Justin Townes Earle – He’s a good Guy
It’s a question that no doubt has been following him ever since his first gig at age 15, so there’s no sense dancing around it: In the roots music world, what are the advantages and disadvantages of being Stacey Earle’s nephew?
Proving he’s a kind-hearted soul, Justin Townes Earle chuckles at this attempt at ice-breaking before responding, “With Stacey come all advantages because people love Stacey. People say that I remind them a lot of Stacey when I perform.”
Folks had many opportunities to see him onstage in 2007, a year that found Justin doing 175 shows either solo or with longtime cohort Cory Younts on mandolin and banjo. It’s a singer-songwriter setup, but the sound, as captured on the live EP Yuma, is more often than not vintage country. “It’s always been the one kind of music that evoked raw emotion out of me,” Justin admits. “I’ve said this several times, but I can’t remember the last time I’ve cried when I wasn’t listening to George Jones playing.”
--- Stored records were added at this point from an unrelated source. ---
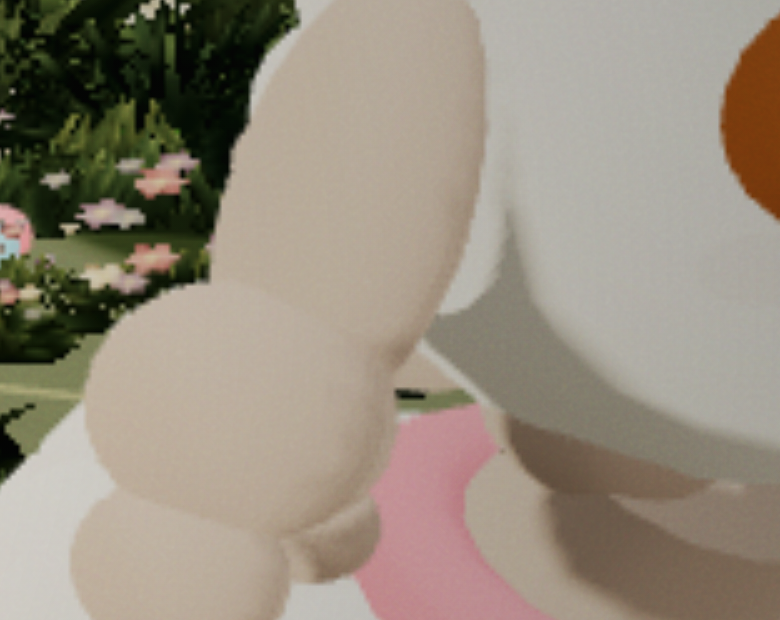
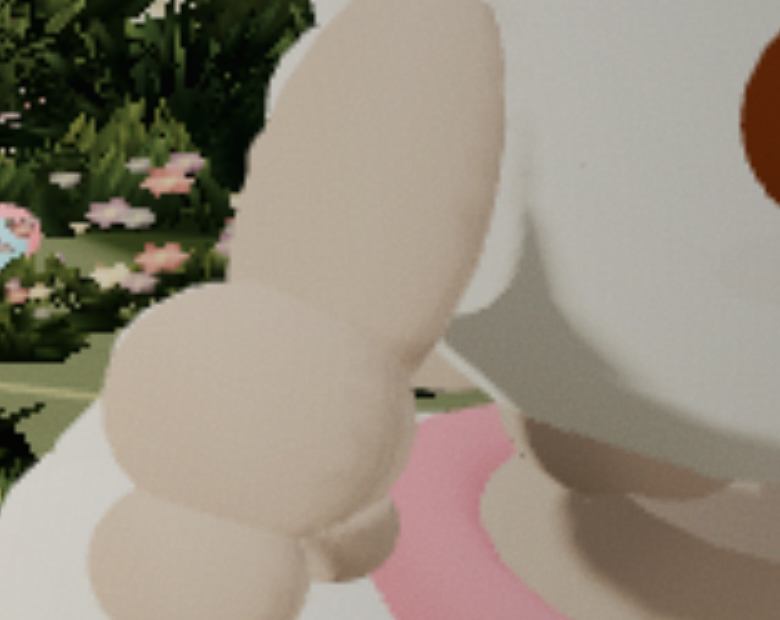
feat: Rosie's warm fur, face and seven expressions
Builds design/art/title-and-expressions.md from the user's own character
sheet of their dog. Cream fur over a warm putty shade with the wardrobe
and wet tint intact; rounder eyes with a deeper iris, a smaller warm
nose, a short muzzle patch and a third ear ball so the ears fall below
it; clustered irregular curls and stray tufts to break her silhouette
against the painted garden, all inside existing bakes for no extra cost.

Seven expressions on one blended vector wired to idle, running, biting,
being lassoed, taking damage, Giant Dance Mode and winning, with blush
doubling as the damage readout.

Two iterations went into the eyes: the spec's glint radii swamped the
pupil into a white blob, and the pupil sat inside the iris so narrowed
expressions lost it.

213 draw calls, no new ones. Moves harness unchanged at 35/36.

Refs: design/art/title-and-expressions.md

Claude-Session: https://claude.ai/code/session_01JR8fsw3Uh5kViP8MJWMfnz

diff --git a/src/index.html b/src/index.html
@@ -156,6 +156,22 @@ button:focus-visible{outline:3px solid var(--sun);outline-offset:3px}
 #startOv .how{font-size:clamp(11px,2.4vw,13.5px);gap:3px 10px;align-items:center}
 #startOv .how dd{white-space:nowrap;overflow:hidden;text-overflow:ellipsis}
 .how kbd+kbd{margin-left:3px}
+/* title-and-expressions 4: the panel inverts the value relationship -- deep ground, warm cream type, so the
+   LETTERS are the light instead of a cream slab being the brightest object on screen. Scoped to
+   #startOv .card: HUD, pause and results cards keep --paper. Hue pulled off the doc's #2b2152 toward the
+   muted garden, so the panel sits beside sage instead of shouting violet at it. Live text throughout. */
+#startOv .card{--t-panel:#3b3450;--t-panel2:#2c2740;--t-edge:#1d1a2a;--t-cream:#ffeeda;--t-body:#e0d2bf;--t-amber:#ffb062;--t-hose:#2fd98a;
+  background:linear-gradient(180deg,var(--t-panel),var(--t-panel2));border-color:var(--t-edge);box-shadow:0 8px 0 var(--t-edge);color:var(--t-body);overflow:hidden}
+#startOv .card::before{content:'';position:absolute;left:50%;top:20%;width:260px;height:260px;transform:translate(-50%,-50%);pointer-events:none;
+  background:radial-gradient(circle,rgba(255,154,90,.22),rgba(255,154,90,0) 70%)} /* the reference's lamp glow: the panel's value anchor */
+#startOv .card>*{position:relative}
+#startOv .eyebrow,#startOv .how dt{color:var(--t-amber)}
+#startOv p,#startOv .how dd{color:var(--t-body)}
+#startOv .logo i{color:var(--t-cream);-webkit-text-stroke-width:3px;-webkit-text-stroke-color:var(--t-edge);text-shadow:0 5px 0 var(--t-edge)}
+#startOv .logo .w2 i{color:var(--t-amber)}
+#startOv .logo .w3 i{color:var(--t-hose)} /* --go-g goes muddy on a dark ground */
+#startOv .logo .w3{font-size:clamp(29px,7vw,46px)} /* hierarchy: Rosie > the Hose > vs. */
+#startOv .logo .w{max-width:100%} /* web-font failure is a hard requirement: the fallback must not overflow */
 @media (min-width:720px){#startOv{align-items:center}#startOv .card{width:46%;min-width:340px;max-width:540px}}
 
 /* touch buttons: paw and fang glyphs, inner top highlight, 4 px ink */
@@ -1846,7 +1862,7 @@ const boneM=M('#fffaf0',{roughness:.4,emissive:'#554422'}),treat3=[0,1,2].map(()
 const WHITE=new THREE.Color('#ffffff'),WETC=new THREE.Color('#b9dcf5');
 /* wardrobe 2.2: FURC/FURS are captured by the wet lerp in render3D, so wFur() rebuilds them -- without this Rosie snaps back to cream the moment she gets wet */
 let FURC=new THREE.Color('#fff3dd').convertSRGBToLinear(),FWET=new THREE.Color('#a9c4d2').convertSRGBToLinear(),FURS=new THREE.Color('#c7ae9c').convertSRGBToLinear();
-const furM=M('#fff3dd',{roughness:.92}),furS=M('#c7ae9c',{roughness:.92}),collarM=M('#d9859c'),peachM=M('#f3d9c6',{roughness:.8}),noseM=M('#7a4e42',{roughness:.25}),eyeM=M('#2a1a22',{roughness:.05}),irisM=M('#6e4122'),glintM=new THREE.MeshBasicMaterial({color:'#ffffff'}),glint3M=new THREE.MeshBasicMaterial({color:'#ffd9b0',transparent:true,opacity:.35});
+const furM=M('#fff3dd',{roughness:.92}),furS=M('#c7ae9c',{roughness:.92}),collarM=M('#d9859c'),peachM=M('#f3d9c6',{roughness:.8}),noseM=M('#7a4e42',{roughness:.25}),eyeM=M('#2a1a22',{roughness:.05}),irisM=M('#5e3519'),glintM=new THREE.MeshBasicMaterial({color:'#ffffff'}),glint3M=new THREE.MeshBasicMaterial({color:'#ffd9b0',transparent:true,opacity:.35});
 /* art v2 item 4: big round head (about 60% of her), few fat curls, wide readable eyes. Curl placement is a fixed spiral, not r2(). */
 {for(let i=0;i<24;i++){r2();r2();r2();}for(let i=0;i<46;i++){const a=r2()*Math.PI*2,b=(r2()-.3)*Math.PI*.9;if(Math.cos(a)*Math.cos(b)>.42&&Math.sin(b)<.45)continue;r2();}for(let i=0;i<14;i++){r2();r2();r2();}} /* spend the draft's r2() draws so the seeded scenery built after Rosie stays where it was */
 const dog=grp(scene),dogP=grp(dog),dBody=grp(dogP);
@@ -1873,7 +1889,7 @@ sph(dHead,peachM,5,39,-16,0,1,.85,1.4,false);
 sph(dHead,noseM,6.0,41,-7,0,.8,.72,1.1,false);sph(dHead,glintM,1.8,45.2,-4.6,1.8,1,1,1,false);
 /* art v3 item 6: bigger eye, warm amber iris as a visible ring, and three glints -- sun catch,
    secondary, and a soft bounce-light crescent on the lower-inner rim. */
-const dEyes=[1,-1].map(s=>{const e=sph(dHead,irisM,13,31,7,s*17,.62,1.0,1.06,false);sph(e,eyeM,.80,.2,0,0,1,1,1,false);sph(e,glintM,.22,.95,.52,s*.30,1,1,1,false);sph(e,glintM,.105,1,-.45,-s*.30,1,1,1,false);sph(e,glint3M,.15,.92,-.55,.10,1,1,1,false);return e;});
+const dEyes=[1,-1].map(s=>{const e=sph(dHead,irisM,13,31,7,s*17,.62,1.0,1.06,false);sph(e,eyeM,.80,.42,0,0,1,1,1,false);sph(e,glintM,.22,.95,.52,s*.30,1,1,1,false);sph(e,glintM,.105,1,-.45,-s*.30,1,1,1,false);sph(e,glint3M,.15,.92,-.55,.10,1,1,1,false);return e;});
 const EYE_X=13*.62,EYE_Y=13*1.0,EYE_Z=13*1.06; /* base scale: sph() bakes radius into scale, so the expression loop rebuilds all three axes */
 const dBlush=[1,-1].map(s=>sph(dHead,MB('#f59b85',.18),6,29.5,-9,s*24,.4,.62,1.25,false)); /* MB() per side: the expression vector drives opacity */
 /* neck: distinctly smaller than the head and in the shade tone, with the collar as a band across it -- this is what separates head from body from behind */
@@ -1919,10 +1935,10 @@ const EXPR={
  bright:   [1.00,1.00,.80, 0.00,0.00, 0.00, 0.00,0.00,0.00,.18],
  panting:  [ .80,1.00,.80,-0.06,0.00, 0.10,-0.08,0.55,1.00,.30],
  determined:[.62,1.00,.70, 0.10,0.00,-0.55,-0.14,0.70,0.00,.14],
- startled: [1.22,1.10,.62, 0.05,0.00, 0.60, 0.55,0.35,0.00,.35],
+ startled: [1.22,1.10,.68, 0.05,0.00, 0.60, 0.55,0.35,0.00,.35],
  dizzy:    [ .42,1.00,.80, 0.00,0.18,-0.30,-0.04,0.40,1.00,.55],
  fierce:   [ .70,1.00,.66, 0.00,0.00,-0.75,-0.18,0.85,1.00,.20],
- delighted:[ .35,1.00,.80, 0.00,0.00, 0.35, 0.14,0.95,1.25,.45]};
+ delighted:[ .24,1.00,.80, 0.00,0.00, 0.35, 0.14,0.95,1.25,.45]};
 const exC=EXPR.bright.slice();let exName='bright',exTau=.12,exHold=0,exForce=null;
 /* test hook: /expression verification drives a face directly instead of waiting for the game to make one */
 window.__EXPR=function(n){exForce=n&&EXPR[n]?n:null;return exName;};
@@ -2427,7 +2443,7 @@ function render3D(dt){
   const wide=cam.aspect>=1.25;let ch=wide?196:252,cd=wide?505:612,hx=0,ly=74;if(R.held){ch*=.94;cd*=.88;}  // 3.2: push in 12%
   /* title: hero framing - closer in, aimed to Rosie's left so she sits on the right of frame
      and the docked title card has empty yard to sit on (art-direction-v2, item 10) */
-  if(state==='title'){ch=wide?250:300;cd=wide?450:560;ly=wide?130:190;hx=-Math.tan(baseFov*Math.PI/360)*cam.aspect*cd*(wide?.46:.24);}
+  if(state==='title'){ch=wide?215:265;cd=wide?400:500;ly=wide?150:205;hx=-Math.tan(baseFov*Math.PI/360)*cam.aspect*cd*(wide?.52:.24);}
   /* 1.4: pause eases (0.35 s) to the wardrobe portrait so the rope, the weak spot and every live
      attack leave the frame -- without this, pause is a free scouting tool. */
   {let px=camTX+hx+(shake>0?rand(-8,8)*shake*4:0),py=ch+(shake>0?rand(-6,6)*shake*4:0),pz=camTZ+cd,lx=camTX+hx,lyv=ly,lz=camTZ-162;
@@ -2490,7 +2506,7 @@ function render3D(dt){
      blink is a MULTIPLIER on eyeY, not an eighth expression, so it composes with every face. */
   {const c=exC,bl=shut?.18:1,sp=!!R.sp,ear=c[6],eX=Math.max(0,ear)*1.5,eZ=ear<0?ear:ear*.35,fk=1-clamp(-ear*2.5,0,.7);
    dEyes.forEach((e,i)=>{const s=i?-1:1;e.scale.set(EYE_X,EYE_Y*c[0]*bl,EYE_Z*c[1]);
-     const p=e.children[0];p.scale.setScalar(c[2]);p.position.set(.2,c[3],s*c[4]);});
+     const p=e.children[0];p.scale.setScalar(c[2]);p.position.set(.42,c[3],s*c[4]);});
    dBrows.forEach((b,i)=>{b.rotation.x=(i?-1:1)*browS;b.position.y=21+Math.max(0,browS)*5;});
    /* blush doubles as the damage readout: a glance at her face tells you how she is doing */
    {const op=Math.min(.62,c[9]+.34*(R.hpMax?1-R.hp/R.hpMax:0));for(const b of dBlush)b.material.opacity=op;}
A good chunk of The Good Life — his Bloodshot debut and, unlike Yuma, a full-band record — echoes that era when Jones was at his tear-jerkingest in both style and approach. The latter is a reflection of his fascination with the ’50s and ’60s output from the likes of Jones and Ray Price, and how those performances were caught live with the players set up around a couple microphones. Earle didn’t go quite that far, but The Good Life — recorded, mixed, and mastered on Music Row in seven days — was made with minimal fuss as overseen by co-producer R.S. Field.
Field crashed the whirlwind session at the last second after Earle sent him a Greyhound bus ticket. “He was more pleased with that than I thought he was gonna be,” recalls Earle. “He said he couldn’t think of any other way to start a country record than coming into Nashville on a Greyhound bus at midnight.”
And make no mistake, The Good Life is primarily a classic-country album. Two notable exceptions are the country-soul beauty “Faraway In Another Town” (rescued from an aborted rock record Justin was making with Brad Jones) and “Who Am I To Say”, which splits the difference between Jackson Browne and Earle’s dad — a.k.a. Aunt Stacey’s brother Steve. Elsewhere, songs such as the title track and “What Do You Do When You’re Lonesome” represent Earle in full “old-timey” mode, as he calls it, with fiddle intros, tumbling piano, passing-train pedal steel, and Justin’s ’50s-jukebox voice. As characterized by the Roger Miller-worthy sentiment “Seems like either way I lose/Between lonesome and you,” The Good Life is a record of hard loving and hard leavings.
As for hard living, Justin seems to have left that behind. A few years back, he was working on a deal with Lost Highway — a song from that period cut with the elder Earle and Ray Kennedy, the witty and direct “Ain’t Glad I’m Leaving”, found its way onto The Good Life — but drug addiction and alcoholism derailed that effort.
Such were the self-imposed pressures on a youngster branded both Townes and Earle. “I thought I needed to live up to my names in many ways,” he says. “I thought I needed to write better songs than I did, play better than I did, and I thought I needed to drink and use a lot more drugs than I needed to.”
These days, Earle, 26 years old and three-plus years sober, has a different outlook. “There are a lot of us out there, the ‘sons and daughters of.’ I could never live up to a Steve Earle or a Townes Van Zandt, and if I tried to, I’d live an extremely miserable life. All I’m attempting to do is make records that make me feel good.”